Brahms's doleful choral works with orchestra evoke ambivalent responses, since at least two, the alto Rhapsody and Deutches Requiem, represent his genius in full flower. The rhapsody represented on disc by performances that far surpass this new budget release on Naxos. Although piecemeal, wit's conducting is assured enough, and caught in good sound, but his contralto soloist, Eva Wolak, is loud and unsubtle, failing to communicate the tenderness or inward sympathy of the narrator. If you like coarse, chesty singing, she certainly is no wallflower. The beautiful transition that ushers in the male chorus comes to nothing here, and the Polish choral force is ordinary. Classic recordings by Ferrier, Ludwig, and Baker rank many notches higher on all counts except recorded sound. .
Schicksalslied (Song of Destiny) Op. 54 has an ops number directly following the Alto Rhapsody, and it hangs on at the edges of the standard repertory, with greater popularity in Germany. I agree with the lead reviewer that Brahms's choral works require close, repeated attention. Few are immediately winning, and the fact that Schicksalslied lacks a soloist or any great melodic appeal, added to its inward melancholy, works against it. But here Brahms has rendered in a Romantic idiom the solemn reverence of the old masters, especially Scheutz and Bach, that he studied so closely. Wit and his Warsaw forces deliver a clean, flowing, respectful reading that doesn't really rival first-rate recordings like the nuanced one under Abbado with the Berliners (DG). More recently, John Eliot Gardiner got spectacular singing from his Monteverdi Choir that leaves all competitors in the dust.

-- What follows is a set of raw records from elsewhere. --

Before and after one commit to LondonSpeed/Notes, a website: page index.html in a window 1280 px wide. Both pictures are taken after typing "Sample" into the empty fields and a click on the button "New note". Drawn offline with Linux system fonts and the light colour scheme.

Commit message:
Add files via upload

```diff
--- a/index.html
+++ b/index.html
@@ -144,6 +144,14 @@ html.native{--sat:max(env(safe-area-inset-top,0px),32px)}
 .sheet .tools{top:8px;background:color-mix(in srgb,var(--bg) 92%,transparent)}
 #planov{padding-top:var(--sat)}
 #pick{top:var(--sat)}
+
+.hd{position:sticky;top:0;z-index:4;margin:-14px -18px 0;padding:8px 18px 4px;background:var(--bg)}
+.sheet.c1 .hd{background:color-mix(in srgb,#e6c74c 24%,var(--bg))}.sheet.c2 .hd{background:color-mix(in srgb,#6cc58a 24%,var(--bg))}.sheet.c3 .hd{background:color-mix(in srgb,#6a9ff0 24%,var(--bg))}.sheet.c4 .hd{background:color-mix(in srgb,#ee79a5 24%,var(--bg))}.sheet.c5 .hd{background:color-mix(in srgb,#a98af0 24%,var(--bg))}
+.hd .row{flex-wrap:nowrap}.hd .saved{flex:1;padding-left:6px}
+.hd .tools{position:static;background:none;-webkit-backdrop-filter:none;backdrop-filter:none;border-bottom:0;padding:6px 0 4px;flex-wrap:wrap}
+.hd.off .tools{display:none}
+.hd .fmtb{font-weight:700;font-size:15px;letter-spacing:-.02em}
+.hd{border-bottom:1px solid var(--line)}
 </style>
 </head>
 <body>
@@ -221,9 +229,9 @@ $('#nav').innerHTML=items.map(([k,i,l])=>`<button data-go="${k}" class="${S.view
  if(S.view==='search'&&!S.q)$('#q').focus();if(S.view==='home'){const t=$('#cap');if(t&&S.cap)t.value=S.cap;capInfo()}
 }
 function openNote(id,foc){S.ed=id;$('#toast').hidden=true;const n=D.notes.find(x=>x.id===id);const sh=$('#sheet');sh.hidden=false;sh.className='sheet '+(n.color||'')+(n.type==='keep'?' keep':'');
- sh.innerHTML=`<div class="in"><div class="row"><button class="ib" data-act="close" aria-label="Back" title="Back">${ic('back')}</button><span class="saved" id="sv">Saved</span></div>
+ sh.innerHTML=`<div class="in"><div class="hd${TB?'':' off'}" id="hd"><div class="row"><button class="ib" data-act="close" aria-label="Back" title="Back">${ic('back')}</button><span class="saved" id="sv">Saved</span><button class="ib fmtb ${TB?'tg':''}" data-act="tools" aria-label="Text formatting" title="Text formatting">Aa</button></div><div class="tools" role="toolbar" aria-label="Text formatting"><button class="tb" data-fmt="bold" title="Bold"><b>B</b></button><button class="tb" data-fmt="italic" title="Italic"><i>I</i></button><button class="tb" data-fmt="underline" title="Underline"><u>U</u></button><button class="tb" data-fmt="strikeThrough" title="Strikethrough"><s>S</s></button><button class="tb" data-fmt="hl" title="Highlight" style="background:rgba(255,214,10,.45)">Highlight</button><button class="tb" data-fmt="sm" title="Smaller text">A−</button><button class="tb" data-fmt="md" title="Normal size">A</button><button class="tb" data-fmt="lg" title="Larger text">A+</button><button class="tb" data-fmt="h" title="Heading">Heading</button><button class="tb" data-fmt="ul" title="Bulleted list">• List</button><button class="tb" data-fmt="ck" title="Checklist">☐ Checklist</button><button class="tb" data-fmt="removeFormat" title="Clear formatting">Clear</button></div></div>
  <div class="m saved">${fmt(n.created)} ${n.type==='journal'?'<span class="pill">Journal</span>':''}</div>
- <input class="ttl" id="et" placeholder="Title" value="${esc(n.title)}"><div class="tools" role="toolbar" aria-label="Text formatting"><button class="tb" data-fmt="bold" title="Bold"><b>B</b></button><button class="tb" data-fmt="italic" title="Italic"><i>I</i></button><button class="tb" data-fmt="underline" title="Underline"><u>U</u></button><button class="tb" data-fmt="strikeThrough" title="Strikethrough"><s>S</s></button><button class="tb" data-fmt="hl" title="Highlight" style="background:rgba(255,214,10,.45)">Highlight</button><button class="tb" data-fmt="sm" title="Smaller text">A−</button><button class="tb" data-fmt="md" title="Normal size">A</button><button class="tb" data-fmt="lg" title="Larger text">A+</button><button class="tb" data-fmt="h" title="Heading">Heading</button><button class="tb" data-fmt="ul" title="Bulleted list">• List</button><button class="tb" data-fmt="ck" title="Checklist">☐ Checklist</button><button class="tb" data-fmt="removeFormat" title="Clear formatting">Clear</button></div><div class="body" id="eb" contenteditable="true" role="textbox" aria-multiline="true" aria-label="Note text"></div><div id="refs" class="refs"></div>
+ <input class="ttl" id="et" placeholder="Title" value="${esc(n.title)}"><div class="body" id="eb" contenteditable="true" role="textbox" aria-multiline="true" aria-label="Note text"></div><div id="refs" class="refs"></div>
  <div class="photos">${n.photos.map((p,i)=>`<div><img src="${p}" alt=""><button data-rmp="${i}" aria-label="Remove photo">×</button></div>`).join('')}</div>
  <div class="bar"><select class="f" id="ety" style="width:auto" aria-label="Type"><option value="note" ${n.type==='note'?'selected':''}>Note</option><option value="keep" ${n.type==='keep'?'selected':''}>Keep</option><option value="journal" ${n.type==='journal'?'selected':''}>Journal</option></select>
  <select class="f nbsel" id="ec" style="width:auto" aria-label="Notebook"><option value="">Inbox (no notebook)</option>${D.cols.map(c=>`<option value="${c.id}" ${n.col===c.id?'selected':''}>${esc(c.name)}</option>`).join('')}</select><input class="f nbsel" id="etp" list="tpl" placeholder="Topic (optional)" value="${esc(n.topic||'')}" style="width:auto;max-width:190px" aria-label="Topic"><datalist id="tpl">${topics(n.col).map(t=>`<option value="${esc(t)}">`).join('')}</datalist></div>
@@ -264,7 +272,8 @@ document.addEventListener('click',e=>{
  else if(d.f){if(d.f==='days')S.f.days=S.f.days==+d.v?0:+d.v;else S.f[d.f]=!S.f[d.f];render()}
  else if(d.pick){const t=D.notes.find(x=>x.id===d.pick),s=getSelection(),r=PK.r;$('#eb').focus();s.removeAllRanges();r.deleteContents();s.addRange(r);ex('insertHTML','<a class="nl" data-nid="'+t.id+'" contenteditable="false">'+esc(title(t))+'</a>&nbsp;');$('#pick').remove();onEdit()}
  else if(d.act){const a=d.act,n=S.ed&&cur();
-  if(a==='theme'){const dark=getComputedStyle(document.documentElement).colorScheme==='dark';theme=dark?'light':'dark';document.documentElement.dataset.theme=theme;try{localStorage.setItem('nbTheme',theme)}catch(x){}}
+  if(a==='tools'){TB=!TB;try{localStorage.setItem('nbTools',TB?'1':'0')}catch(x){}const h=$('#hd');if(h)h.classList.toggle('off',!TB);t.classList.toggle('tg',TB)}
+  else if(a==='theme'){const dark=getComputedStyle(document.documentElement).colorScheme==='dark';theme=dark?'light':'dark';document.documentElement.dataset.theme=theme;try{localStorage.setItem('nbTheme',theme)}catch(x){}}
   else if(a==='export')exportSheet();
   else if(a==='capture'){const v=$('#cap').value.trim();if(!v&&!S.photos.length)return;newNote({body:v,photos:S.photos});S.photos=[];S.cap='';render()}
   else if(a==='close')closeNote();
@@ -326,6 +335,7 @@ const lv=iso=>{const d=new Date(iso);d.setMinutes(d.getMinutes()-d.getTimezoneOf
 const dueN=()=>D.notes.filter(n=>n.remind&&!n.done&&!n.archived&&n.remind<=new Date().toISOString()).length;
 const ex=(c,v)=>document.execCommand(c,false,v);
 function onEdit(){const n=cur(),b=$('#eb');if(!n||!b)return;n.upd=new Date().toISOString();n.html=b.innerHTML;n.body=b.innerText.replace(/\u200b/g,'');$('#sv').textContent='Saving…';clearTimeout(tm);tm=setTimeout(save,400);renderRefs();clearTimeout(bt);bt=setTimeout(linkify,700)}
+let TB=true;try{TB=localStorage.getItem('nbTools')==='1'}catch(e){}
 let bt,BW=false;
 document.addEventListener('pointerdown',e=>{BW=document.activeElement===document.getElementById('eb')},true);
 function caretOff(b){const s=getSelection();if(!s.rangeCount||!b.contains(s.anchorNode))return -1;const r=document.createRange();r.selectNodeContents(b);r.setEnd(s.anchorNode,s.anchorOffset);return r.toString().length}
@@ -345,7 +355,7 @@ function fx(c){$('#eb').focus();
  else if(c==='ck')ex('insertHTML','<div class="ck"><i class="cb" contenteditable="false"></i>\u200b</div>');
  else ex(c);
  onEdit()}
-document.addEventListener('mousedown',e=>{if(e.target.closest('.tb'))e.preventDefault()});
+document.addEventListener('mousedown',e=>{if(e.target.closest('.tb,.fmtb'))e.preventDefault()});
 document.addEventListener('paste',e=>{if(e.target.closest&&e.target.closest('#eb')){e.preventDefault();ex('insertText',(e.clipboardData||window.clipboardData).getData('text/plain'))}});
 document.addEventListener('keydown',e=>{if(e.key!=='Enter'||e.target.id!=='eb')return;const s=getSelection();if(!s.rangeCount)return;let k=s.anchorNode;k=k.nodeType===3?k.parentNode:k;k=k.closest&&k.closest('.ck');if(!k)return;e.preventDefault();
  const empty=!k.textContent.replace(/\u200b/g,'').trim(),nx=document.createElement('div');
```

Gardiner opens with a strikingly dramatic funeral march for chorus, winds, and timpani -- Begrabnigesang, Op. 13 -- that was the first effort of a brilliant 25-year-old to set chorus and orchestra together. I had never heard of it, much less listened to it, but Brahms has discovered the same stern, uplifting Protestant tone that would characterize the German Requiem. Wit's account is slower, more solemn, and a bit ordinary by comparison; it misses the underlying drama of death that haunted Brahms. The Ave Maria Op. 12 that came before Begrabnisgesang isn't a breakthrough work but a pleasant-sounding hymn for women's chorus that shows the young composer's talent nonetheless.
Wit's generous program of six choral works proceeds chronologically and ends with two pieces I've never encountered in the concert hall, Nanie Op. 82 and Gesang der Parzen Op. 89, both so fully mature that they bear close listening, and reward it. Nanie is a lementation for the dead, specifically a friend of Brahms's, and even though I wouldn't choose to sit and listen to an hour's worth of Brahms in sorrow, his intertwining voices and intense emotion here really do make one think of Scheutz and Bach. Wit's fully committed reading is one of the best things, and perhaps the very best, on the disc. Gardiner is again a direct rival, with better playing, singing, and sound. But all of his recent Brahms choral work, excepting the Requiem, come as fillers to his unlistenable (to me) HIP-style Brahms symphonies. One gets smoother, more assured performance style (non-HIP) in a choral collection on Decca with Blomstedt and the San Francisco Sym., but the chorus is distant and a little woolly.
Gesang der Parzen (Song of the Fates), based like the alto Rhapsody on Goethe, is derived from the poet's neoclassical drama, Iphigenia on Tauris. It is forceful and far more dramatized than the preceding pieces, especially in wit's sharply contoured reading, which bests Blomstedt's. His chorus, smaller and more intimate-sounding, is also better. Gardiner comes out first again, however, with even more drama and force. His Monteverdi Choir has risen to an all but unsurpassed level of ensemble, flexibility, and intonation. The fastest account is a striking one under Sinopoli with the Czech Phil., now decades old; it always suffered from thin, edgy sound.
On balance, Wit's collection has to be considered a good addition to the discography of Brahms choral works, and leaving aside Blomstedt, almost every rival since Sinopoli's erratic survey for DG consists of fillers for symphonies. Wit's two strongest readings are the Nanie and Gesang der Parzen, while there's not much to admire about the Alto Rhapsody and Schicksalslied unless you completely ignore past great recordings. My rating is an average, therefore.